“Whatever my father got his hands on, he would beat me with it, Nguyen Huu Hung, 9, who lives in the northern Hung Yen Province, says.
“They would mostly be his bamboo smoking pipe, belts or umbrellas. There were times when he forced me to take off my clothes and stand in the sun, make me lie in the sewer in the dark, cut my fingers, or make me eat raw lolot leaves.”
“During those times, I could see that he was not completely sober. It was as if he was on drugs.”
Hung has lived with the violence perpetrated by Nguyen Huu Long, 35, for nearly three years now.
On Thursday he returned to school after recovering from several injuries, but he is understandably still fearful. He withdraws from strangers, and he is haunted by dreams of being taken away by his father for more beatings.
9-year-old Nguyen Huu Hung in the arms of his maternal grandmother, Nguyen Thi Hanh, 73, in Hung Yen Province in northern Vietnam, September 2020. Photo by VnExpress/Pham Du.
Hung lived with his maternal grandmother since he was three months old. Once he turned six, his father took him to live with his girlfriend and her child in Ham Tu Commune, Khoai Chau District, just a kilometer away from his grandmother’s.
Hung says he was always afraid of his father and only wanted to live with his grandmother.
Long also often forced Hung to do an adult’s work like cooking, cleaning the house, doing laundry, and taking care of the family’s shop.
He would frequently beat the child for no reason and then threaten him not to tell anyone.
Long’s girlfriend and child left the house in early August, and the beatings and abuse became more severe.

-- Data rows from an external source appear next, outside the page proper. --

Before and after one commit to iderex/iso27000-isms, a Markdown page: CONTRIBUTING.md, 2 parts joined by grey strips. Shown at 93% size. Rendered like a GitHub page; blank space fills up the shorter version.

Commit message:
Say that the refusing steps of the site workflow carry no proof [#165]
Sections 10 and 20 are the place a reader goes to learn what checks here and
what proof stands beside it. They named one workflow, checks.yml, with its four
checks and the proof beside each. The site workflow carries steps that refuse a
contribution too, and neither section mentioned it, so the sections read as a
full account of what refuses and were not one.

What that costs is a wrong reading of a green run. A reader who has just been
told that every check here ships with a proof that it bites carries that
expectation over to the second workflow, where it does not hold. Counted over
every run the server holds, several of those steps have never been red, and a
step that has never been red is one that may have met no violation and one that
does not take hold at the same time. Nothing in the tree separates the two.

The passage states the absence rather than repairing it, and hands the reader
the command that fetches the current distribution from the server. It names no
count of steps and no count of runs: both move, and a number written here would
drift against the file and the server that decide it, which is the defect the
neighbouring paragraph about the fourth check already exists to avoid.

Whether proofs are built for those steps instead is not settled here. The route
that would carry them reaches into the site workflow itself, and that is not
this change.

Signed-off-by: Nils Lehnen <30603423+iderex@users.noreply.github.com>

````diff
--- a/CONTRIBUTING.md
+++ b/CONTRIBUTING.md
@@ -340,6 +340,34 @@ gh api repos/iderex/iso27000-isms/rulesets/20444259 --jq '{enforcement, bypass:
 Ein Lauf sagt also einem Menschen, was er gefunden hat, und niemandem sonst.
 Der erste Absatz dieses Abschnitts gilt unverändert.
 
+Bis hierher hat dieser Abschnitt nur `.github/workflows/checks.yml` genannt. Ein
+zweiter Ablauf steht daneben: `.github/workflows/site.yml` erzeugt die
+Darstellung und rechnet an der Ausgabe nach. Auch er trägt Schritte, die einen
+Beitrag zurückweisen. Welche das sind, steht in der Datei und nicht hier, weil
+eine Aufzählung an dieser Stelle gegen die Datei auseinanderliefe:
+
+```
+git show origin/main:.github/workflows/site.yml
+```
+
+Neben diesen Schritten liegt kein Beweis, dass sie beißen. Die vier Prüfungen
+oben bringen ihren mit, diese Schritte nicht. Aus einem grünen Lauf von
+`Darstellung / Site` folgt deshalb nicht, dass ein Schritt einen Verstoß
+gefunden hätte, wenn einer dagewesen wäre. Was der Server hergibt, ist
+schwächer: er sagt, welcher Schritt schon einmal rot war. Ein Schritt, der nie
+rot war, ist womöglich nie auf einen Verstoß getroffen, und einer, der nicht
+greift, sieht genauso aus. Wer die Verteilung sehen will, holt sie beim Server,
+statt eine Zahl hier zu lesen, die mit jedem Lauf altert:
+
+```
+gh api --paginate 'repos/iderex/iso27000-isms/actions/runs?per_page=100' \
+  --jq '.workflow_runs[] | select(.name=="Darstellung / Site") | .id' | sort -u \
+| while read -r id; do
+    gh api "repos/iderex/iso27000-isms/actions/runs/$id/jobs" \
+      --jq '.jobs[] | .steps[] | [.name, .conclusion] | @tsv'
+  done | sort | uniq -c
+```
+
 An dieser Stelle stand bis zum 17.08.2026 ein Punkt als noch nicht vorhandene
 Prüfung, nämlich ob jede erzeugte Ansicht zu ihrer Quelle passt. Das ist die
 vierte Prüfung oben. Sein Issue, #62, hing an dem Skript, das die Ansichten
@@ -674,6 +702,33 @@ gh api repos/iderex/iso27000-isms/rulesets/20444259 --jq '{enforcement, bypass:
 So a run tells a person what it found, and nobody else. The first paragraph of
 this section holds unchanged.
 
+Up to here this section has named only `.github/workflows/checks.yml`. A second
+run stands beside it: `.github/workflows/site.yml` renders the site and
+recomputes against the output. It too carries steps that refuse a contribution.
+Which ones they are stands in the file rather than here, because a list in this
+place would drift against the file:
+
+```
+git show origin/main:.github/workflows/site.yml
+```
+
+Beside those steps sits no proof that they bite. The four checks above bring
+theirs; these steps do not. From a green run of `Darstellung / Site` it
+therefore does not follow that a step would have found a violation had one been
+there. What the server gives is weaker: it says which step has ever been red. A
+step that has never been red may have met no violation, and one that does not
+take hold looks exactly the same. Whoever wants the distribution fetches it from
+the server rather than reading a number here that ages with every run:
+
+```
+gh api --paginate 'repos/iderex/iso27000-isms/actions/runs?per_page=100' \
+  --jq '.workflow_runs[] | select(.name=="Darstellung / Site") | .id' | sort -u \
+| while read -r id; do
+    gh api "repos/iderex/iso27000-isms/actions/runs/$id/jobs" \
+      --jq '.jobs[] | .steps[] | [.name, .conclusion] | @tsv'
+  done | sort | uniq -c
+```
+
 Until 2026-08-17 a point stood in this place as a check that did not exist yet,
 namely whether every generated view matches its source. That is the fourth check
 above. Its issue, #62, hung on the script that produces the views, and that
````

The grandmother, Nguyen Thi Hanh, 73, says Hung’s parents often got into trouble with the law for drug trafficking. Both have been to jail, and Hung’s mother had two children with another man.
Long came out of prison in 2017 and took Hung back from Hanh.
She knew about the physical abuse Long inflicted on her grandson and tried to take custody of Hung, but he refused. She was even forbidden from visiting her grandson or giving him food.
One day in August she realized Hung was suffering from more and more severe beatings, and informed authorities. But Long only received a slap on the wrist and was warned not to repeat his offense.
On September 12 Hung showed up in school with bruises all over his body and face, and his teacher informed Hanh about it and told her to report the matter to the police.
From that day the beatings became more frequent and Hung was even forbidden from going to school. Long received repeated warnings from the authorities.
Hanh tried to intervene, but Long threatened to kill her. When Hung’s teacher called his home, Long threw his son’s books out.
A representative of Ham Tu Commune said: “We summoned Long and made him sign papers promising to no longer abuse his son. The beatings resumed a few days later, and so we forwarded the complaint to the district police department.”
An investigation found that through the night of September 16, Long beat his son to the point where his head and entire body became swollen and bruised.
Long was arrested, and he confessed to assaulting the child.
Nguyen Huu Long, 35, who has been violently abusing his son Nguyen Huu Hung, now 9, since 2017, is arrested by the Hung Yen Province police on September 23. Photo courtesy of the police.
Hung has since been placed in his grandmother’s custody. Hanh lives in a dilapidated house in Xuan Dinh village and is in a difficult financial situation, but promises she will never part with her grandson again.
Le Thi Thu, deputy headmistress of the Ham Tu Primary School, where Hung studies, says the boy is only 1.2 m tall and weighs only 18 kg.
During his four years in the school, teachers only contacted his grandmother for matters concerning him. They knew about Hung’s family situation but failed to take actions early.
“Many times, after we saw bruises on Hung’s body, we informed his grandmother. But after his injuries worsened recently the school decided to report directly to the police,” Thu said.
She is remorseful she was not able to stop the abuse earlier.
More than 8,700 children were abused between 2015 and 2019 in Vietnam, with over 850 subjected to physical violence, according to a National Assembly report in May.
Most of it happened at the hands of family members, neighbors or acquaintances, it said.